not sure what you mean but each fiber is a vector space with a metric defined on it. Different fibers have there own separate metric and there is generally no way to compare them among different fibers.

There is generally no natural Euclidean metric on a fiber.
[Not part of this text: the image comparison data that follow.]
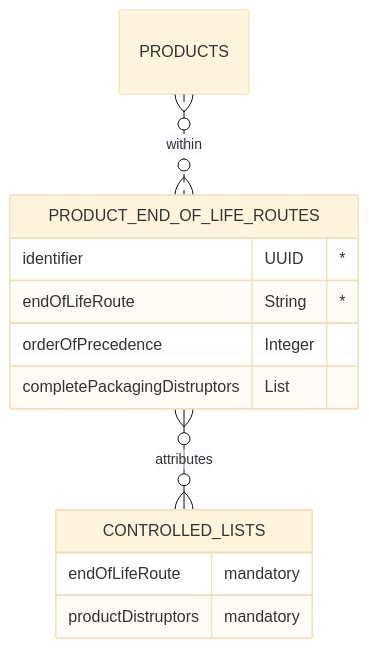
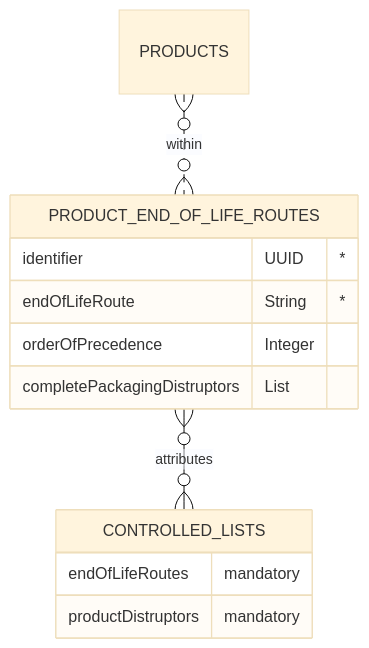
Before and after one commit to OpenDataManchester/OSTFD: the diagram in docs/relationship-lists/product-end-of-life-routes.md, drawn with Mermaid (base theme). The commit also changed other lines of this file and 46 other files, not shown here.

````diff
--- a/docs/relationship-lists/product-end-of-life-routes.md
+++ b/docs/relationship-lists/product-end-of-life-routes.md
@@ -20,16 +20,16 @@
 ``` mermaid
 erDiagram
 
   PRODUCTS }o..o{ PRODUCT_END_OF_LIFE_ROUTES : within
   PRODUCT_END_OF_LIFE_ROUTES {
     identifier UUID "*"
     endOfLifeRoute String "*"
     orderOfPrecedence Integer
     completePackagingDistruptors List
   }
   PRODUCT_END_OF_LIFE_ROUTES }o--o{ CONTROLLED_LISTS : attributes
   CONTROLLED_LISTS {
-    endOfLifeRoute mandatory
+    endOfLifeRoutes mandatory
     productDistruptors mandatory
   }
 ```
````
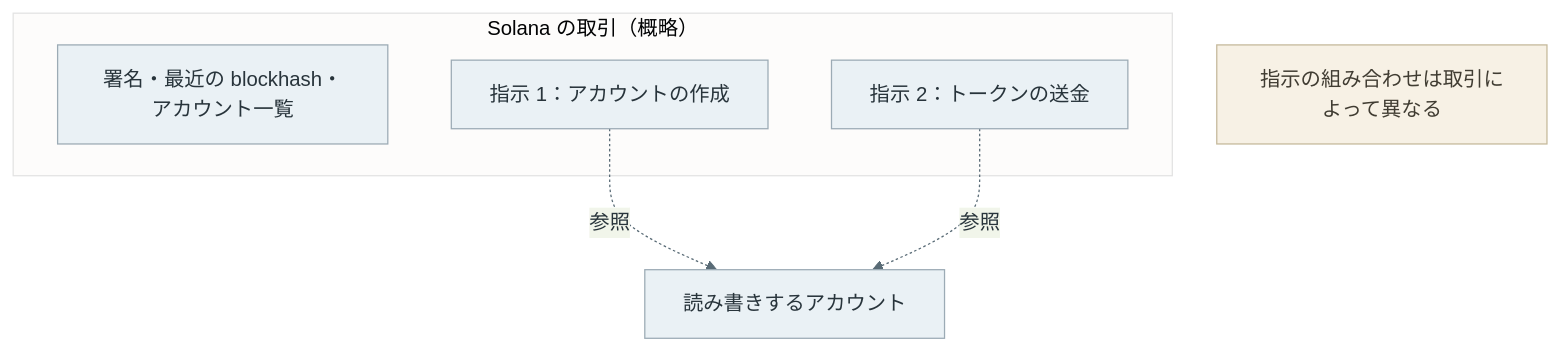
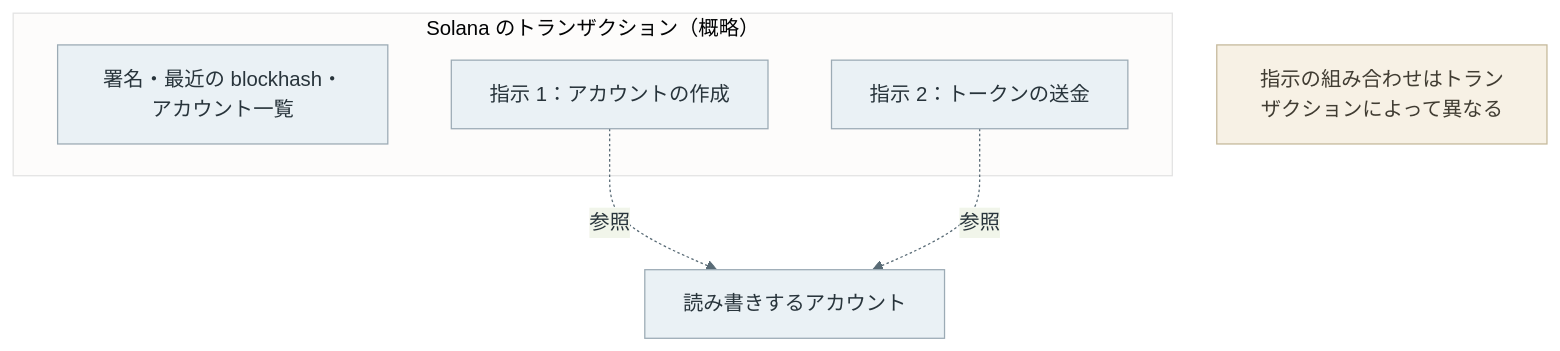
One commit to nao1215/debimate changed the eighth of 14 diagrams in content/notes/blockchain-systems/wallet/index.md. Above: the diagram before and after it, drawn with Mermaid. The commit also changed other lines of this file and 12 other files, not shown here.

````diff
--- a/content/notes/blockchain-systems/wallet/index.md
+++ b/content/notes/blockchain-systems/wallet/index.md
@@ -395,14 +395,14 @@
 ```mermaid
 %%{init: {"theme":"base","themeVariables":{"primaryColor":"#eaf1f5","primaryTextColor":"#28343b","primaryBorderColor":"#9cabb5","lineColor":"#596b76","textColor":"#28343b","actorBkg":"#eaf1f5","actorBorder":"#9cabb5","actorTextColor":"#28343b","actorLineColor":"#9cabb5","signalColor":"#596b76","signalTextColor":"#28343b","noteBkgColor":"#f7f1e5","noteBorderColor":"#c5b99b","noteTextColor":"#403c32","activationBkgColor":"#edf3ef","activationBorderColor":"#9aafa1"}}}%%
 flowchart TB
-    subgraph T["Solana の取引（概略）"]
+    subgraph T["Solana のトランザクション（概略）"]
         H["署名・最近の blockhash・アカウント一覧"]
         I["指示 1：アカウントの作成"]
         J["指示 2：トークンの送金"]
     end
     I -. 参照 .-> A["読み書きするアカウント"]
     J -. 参照 .-> A
-    N["指示の組み合わせは取引によって異なる"]:::note
+    N["指示の組み合わせはトランザクションによって異なる"]:::note
     classDef default fill:#eaf1f5,stroke:#9cabb5,color:#28343b;
     classDef note fill:#f7f1e5,stroke:#c5b99b,color:#403c32;
 ```
````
If you have a submanifold of another manifold then its tangent and normal bundles inherit a metric from the metric on the tangent space of the ambient manifold.
 
  • #6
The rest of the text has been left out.